**The problem**
Pull each line containing "catalogue" out of the data and copy it.

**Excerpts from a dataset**

Start of Block

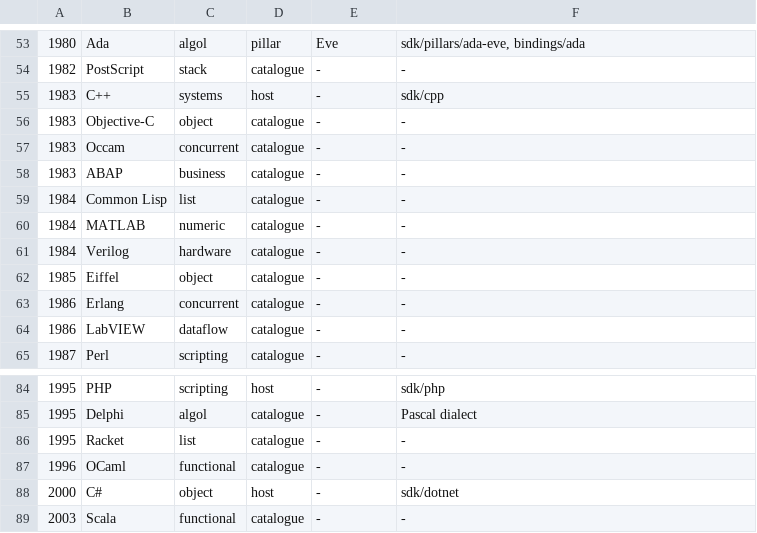
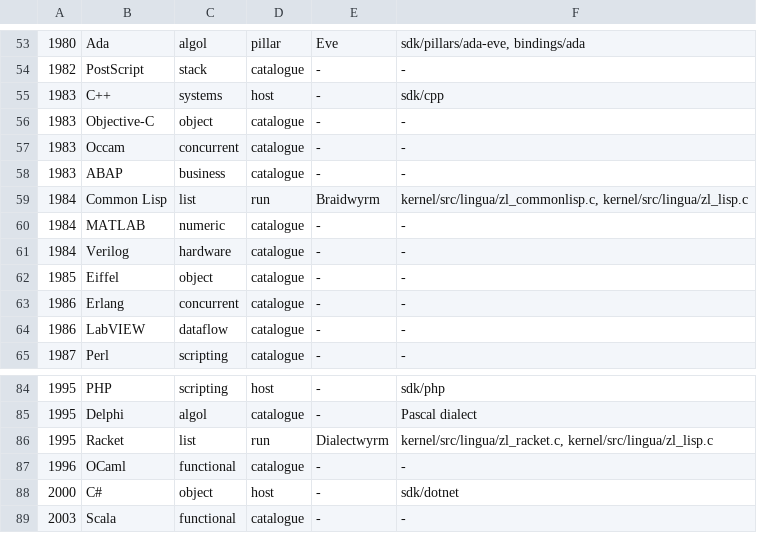
Before and after one commit to sykomiked/ZEDEC-XERO-VULPINE-V1.0.0, a TSV file: kernel/src/lingua/catalogue.tsv, drawn as a sheet; only a part is shown, gaps mark what is left out.

```diff
--- a/kernel/src/lingua/catalogue.tsv
+++ b/kernel/src/lingua/catalogue.tsv
@@ -58,3 +58,3 @@
 1983	ABAP	business	catalogue	-	-
-1984	Common Lisp	list	catalogue	-	-
+1984	Common Lisp	list	run	Braidwyrm	kernel/src/lingua/zl_commonlisp.c, kernel/src/lingua/zl_lisp.c
 1984	MATLAB	numeric	catalogue	-	-
@@ -85,3 +85,3 @@
 1995	Delphi	algol	catalogue	-	Pascal dialect
-1995	Racket	list	catalogue	-	-
+1995	Racket	list	run	Dialectwyrm	kernel/src/lingua/zl_racket.c, kernel/src/lingua/zl_lisp.c
 1996	OCaml	functional	catalogue	-	-
```
Also changed, not shown: 21 other files.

End of Block

**Task solution**
Before and after one commit to sykomiked/ZEDEC-XERO-VULPINE-V1.0.0, a TSV file: kernel/src/lingua/catalogue.tsv, drawn as a sheet; only a part is shown, gaps mark what is left out.
--- a/kernel/src/lingua/catalogue.tsv
+++ b/kernel/src/lingua/catalogue.tsv
 1983	ABAP	business	catalogue	-	-
-1984	Common Lisp	list	catalogue	-	-
 1984	MATLAB	numeric	catalogue	-	-
 1995	Delphi	algol	catalogue	-	Pascal dialect
-1995	Racket	list	catalogue	-	-
 1996	OCaml	functional	catalogue	-	-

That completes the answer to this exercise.